Gather all lines in the entries below that include the word "remote".

• Data provided
--------------------------------------------------
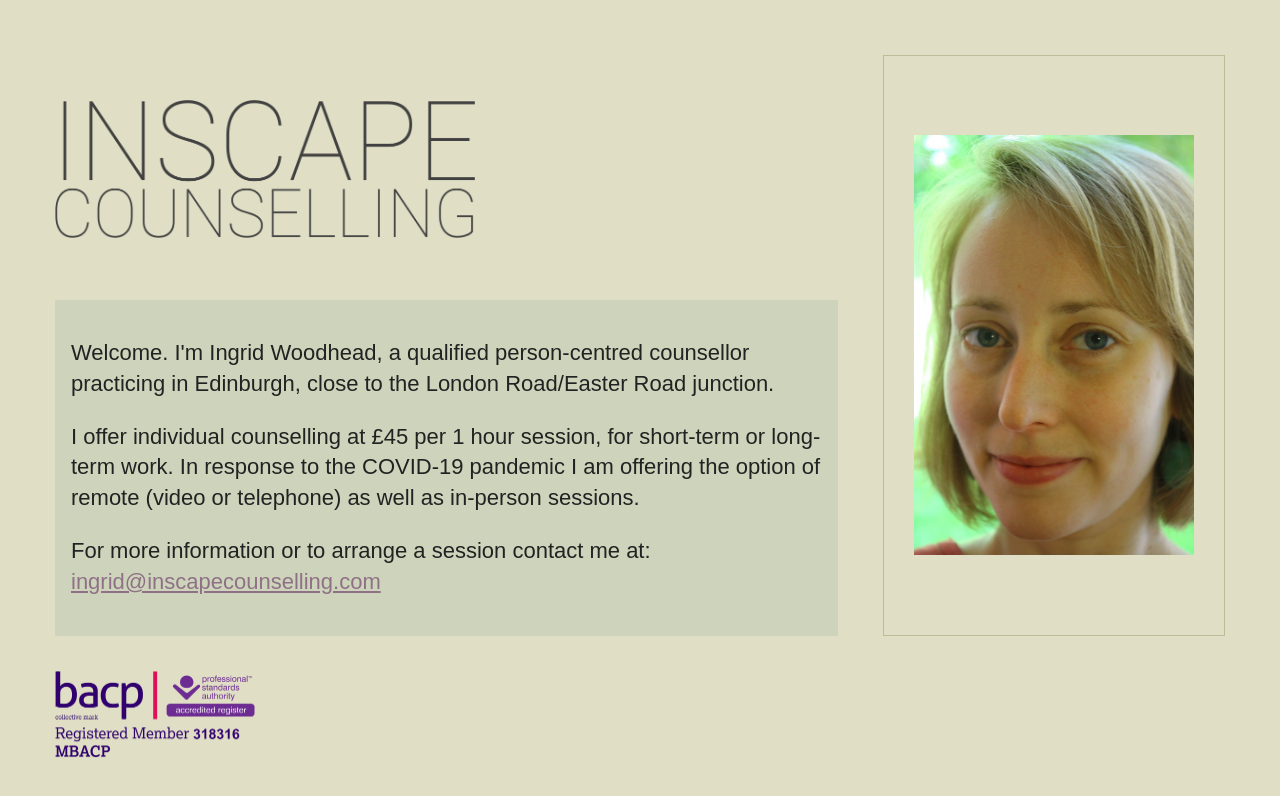
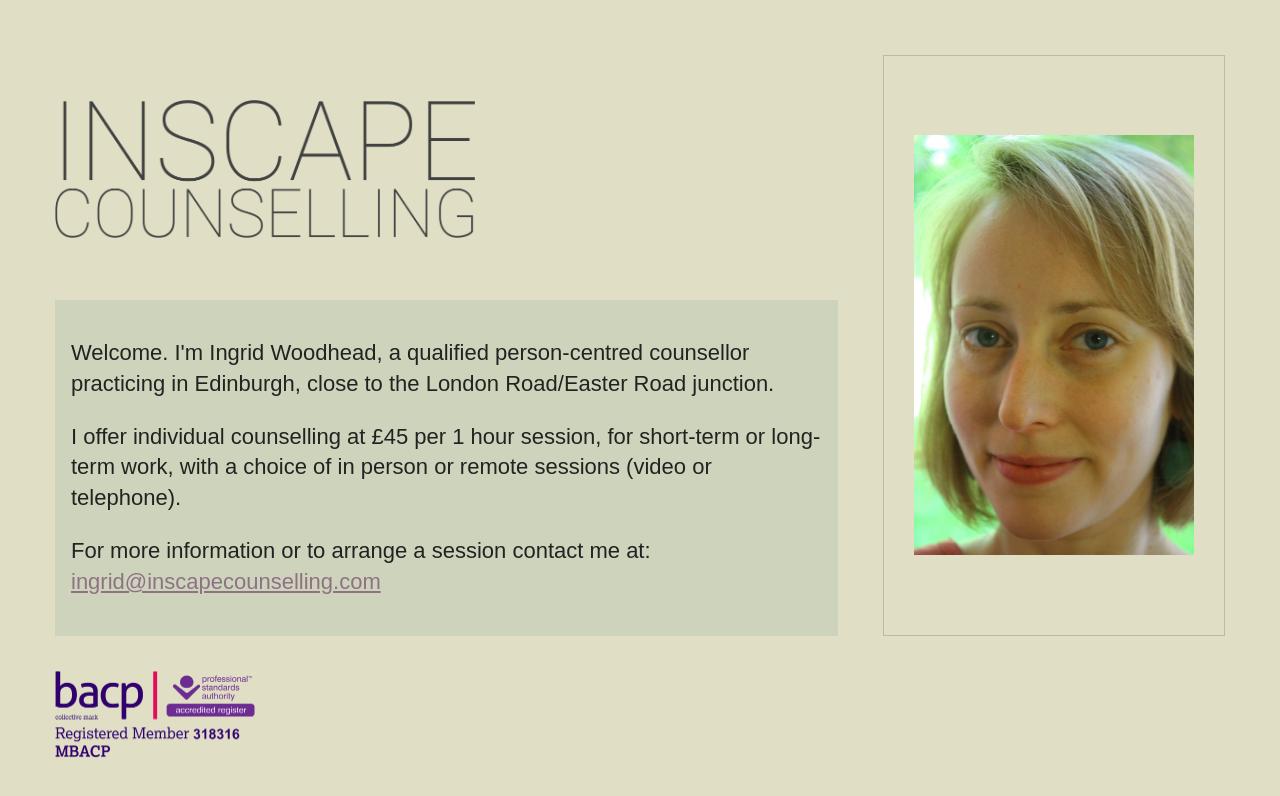
Before and after one commit to ingridlw/ingridlw.github.io, a plain HTML site: page index.html in a window 1280 px wide. Drawn offline with Linux system fonts and the light colour scheme.

Commit message:
Update index.html

```diff
--- a/index.html
+++ b/index.html
@@ -172,9 +172,7 @@
             </p>
             <p>
               I offer individual counselling at £45 per 1 hour session, for
-              short-term or long-term work. In response to the COVID-19 pandemic
-              I am offering the option of remote (video or telephone) as well as
-              in-person sessions.
+              short-term or long-term work, with a choice of in person or remote sessions (video or telephone).
             </p>
             <p>
               For more information or to arrange a session contact me at:
```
--------------------------------------------------
• Answer box
-              I am offering the option of remote (video or telephone) as well as
+              short-term or long-term work, with a choice of in person or remote sessions (video or telephone).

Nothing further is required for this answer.